-- EXCERPTED RECORDS follows --

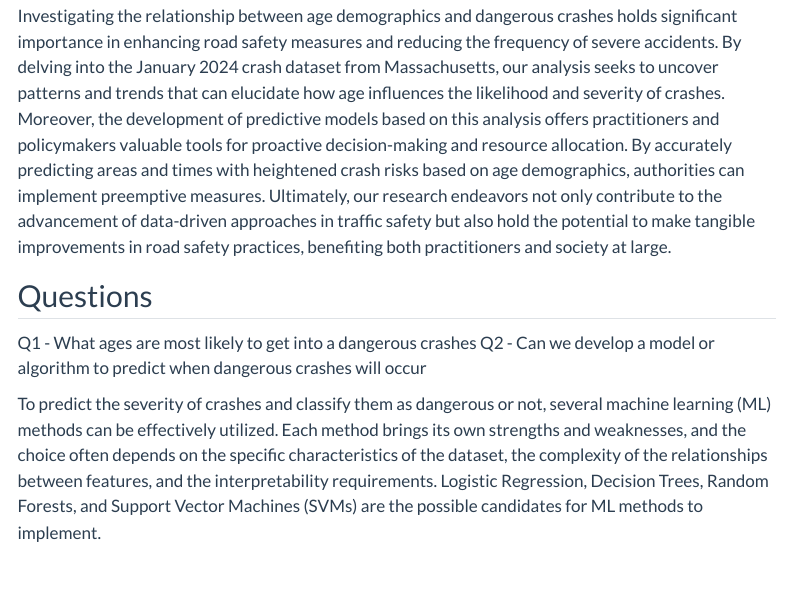
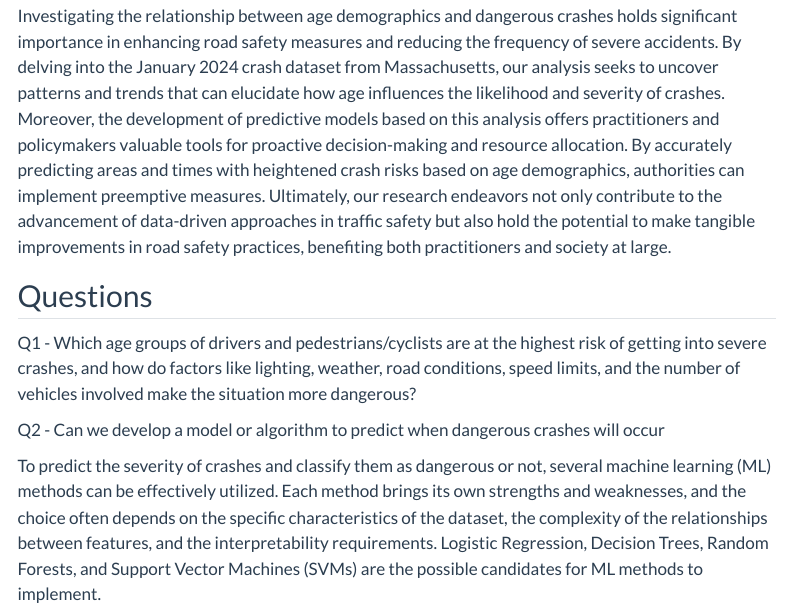
Before and after one commit to INFO523-S24/project-final-AnalyticalAvengers, a Quarto document (proposal.qmd): the page in a window 1100 px wide, from 1080 px down. Rendered offline with R 4.5, knitr and Pandoc in place of Quarto, with nearby package versions; some code elsewhere in the file could not run offline; menus at the side of the page are left out; long lines of code are wrapped.

Commit message:
change in Q1

```diff
--- a/proposal.qmd
+++ b/proposal.qmd
@@ -66,7 +66,8 @@ Investigating the relationship between age demographics and dangerous crashes ho
 
 ## Questions
 
-Q1 - What ages are most likely to get  into a dangerous crashes
+Q1 -  Which age groups of drivers and pedestrians/cyclists are at the highest risk of getting into severe crashes, and how do factors like lighting, weather, road conditions, speed limits, and the number of vehicles involved make the situation more dangerous?
+
 Q2 - Can we develop a model or algorithm to predict when dangerous crashes will occur
 
 To predict the severity of crashes and classify them as dangerous or not, several machine learning (ML) methods can be effectively utilized. Each method brings its own strengths and weaknesses, and the choice often depends on the specific characteristics of the dataset, the complexity of the relationships between features, and the interpretability requirements.
```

-- EXCERPTED RECORDS concluded --

WHAT IS NEEDED
Each entry above is to be written out again unchanged, apart from the pictures, which are left out.

RESPONSE TO THE EXERCISE
Before and after one commit to INFO523-S24/project-final-AnalyticalAvengers, a Quarto document (proposal.qmd): the page in a window 1100 px wide, from 1080 px down. Rendered offline with R 4.5, knitr and Pandoc in place of Quarto, with nearby package versions; some code elsewhere in the file could not run offline; menus at the side of the page are left out; long lines of code are wrapped.

Commit message:
change in Q1

```diff
--- a/proposal.qmd
+++ b/proposal.qmd
@@ -66,7 +66,8 @@ Investigating the relationship between age demographics and dangerous crashes ho
 
 ## Questions
 
-Q1 - What ages are most likely to get  into a dangerous crashes
+Q1 -  Which age groups of drivers and pedestrians/cyclists are at the highest risk of getting into severe crashes, and how do factors like lighting, weather, road conditions, speed limits, and the number of vehicles involved make the situation more dangerous?
+
 Q2 - Can we develop a model or algorithm to predict when dangerous crashes will occur
 
 To predict the severity of crashes and classify them as dangerous or not, several machine learning (ML) methods can be effectively utilized. Each method brings its own strengths and weaknesses, and the choice often depends on the specific characteristics of the dataset, the complexity of the relationships between features, and the interpretability requirements.
```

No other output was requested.